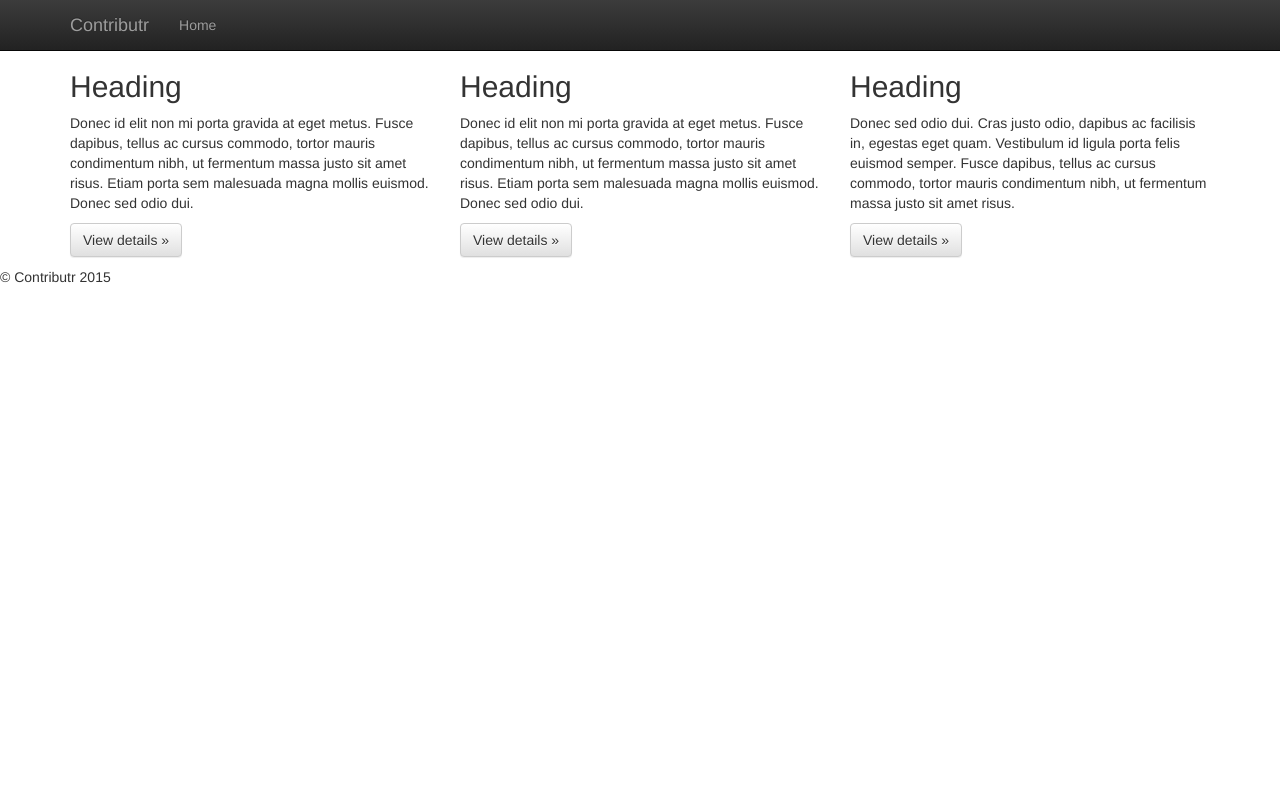
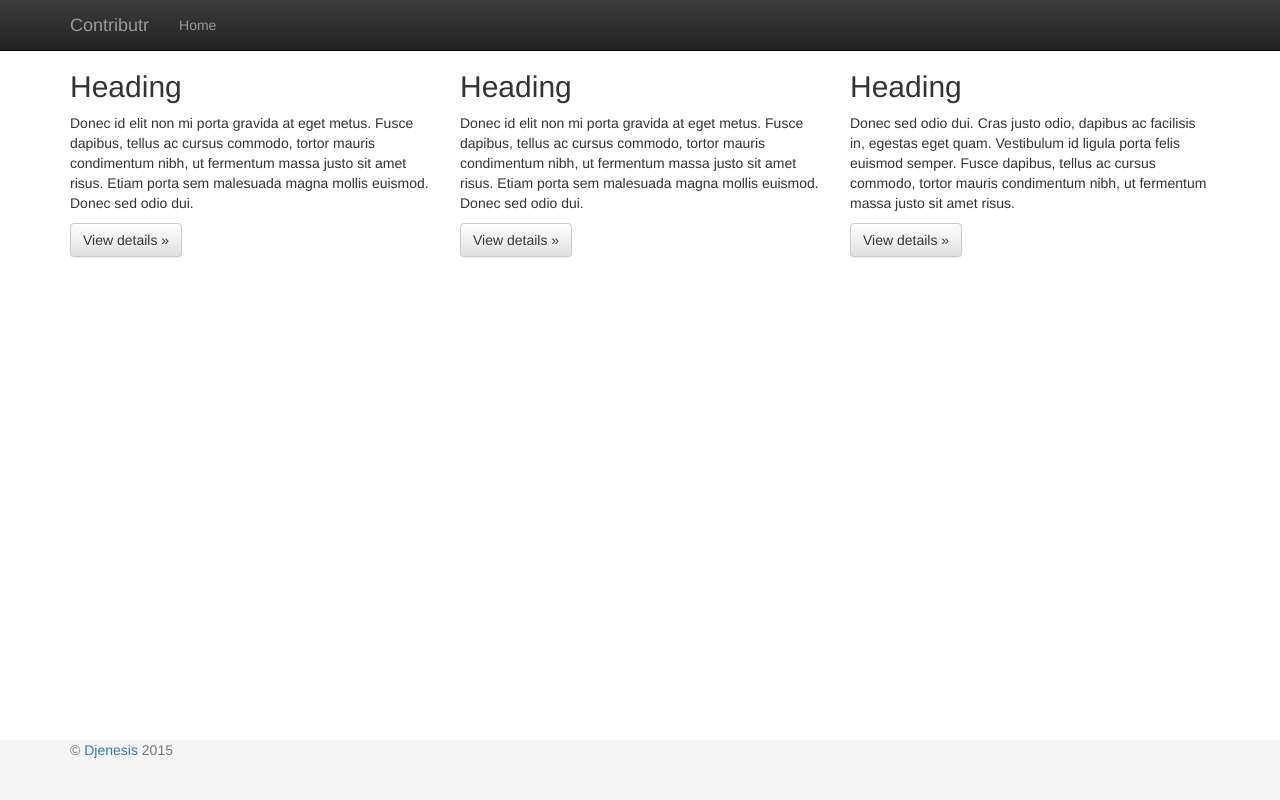
Before and after one commit to Djenesis/contributr, a Django app: page / in a window 1280 px wide. Run offline with Django 3.2, Linux system fonts and the light colour scheme; some libraries are stand-ins or nearby versions.

Commit message:
make footer content sticky and add link to organization page
this makes the current footer stick to the bottom in base.html
. The footer is now changed to (c) Djenesis 2015, with a link
to the github organization page.

```diff
--- a/contributr/contributr/static/css/main.css
+++ b/contributr/contributr/static/css/main.css
@@ -5,4 +5,18 @@
 body {
     padding-top: 50px;
     padding-bottom: 20px;
+    margin-bottom: 60px;
 }
+
+html {
+  position: relative;
+  min-height: 100%;
+}
+
+.footer {
+  position: absolute;
+  bottom: 0;
+  width: 100%;
+  height: 60px;
+  background-color: #f5f5f5;
+}
--- a/contributr/contributr/templates/base.html
+++ b/contributr/contributr/templates/base.html
@@ -54,8 +54,10 @@
 
 
       {% block footer %}
-      <footer>
-        <p>&copy; Contributr 2015</p>
+      <footer class="footer">
+      <div class="container">
+        <p class="text-muted">&copy; <a href="https://github.com/Djenesis">Djenesis</a> 2015</p>
+      </div>
       </footer>
       {% endblock %}
     </div>
```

Exercise:
Where does the word "footer" appear in the listing above? Copy every line that holds it.

Response:
make footer content sticky and add link to organization page
this makes the current footer stick to the bottom in base.html
. The footer is now changed to (c) Djenesis 2015, with a link
+.footer {
       {% block footer %}
-      <footer>
+      <footer class="footer">
       </footer>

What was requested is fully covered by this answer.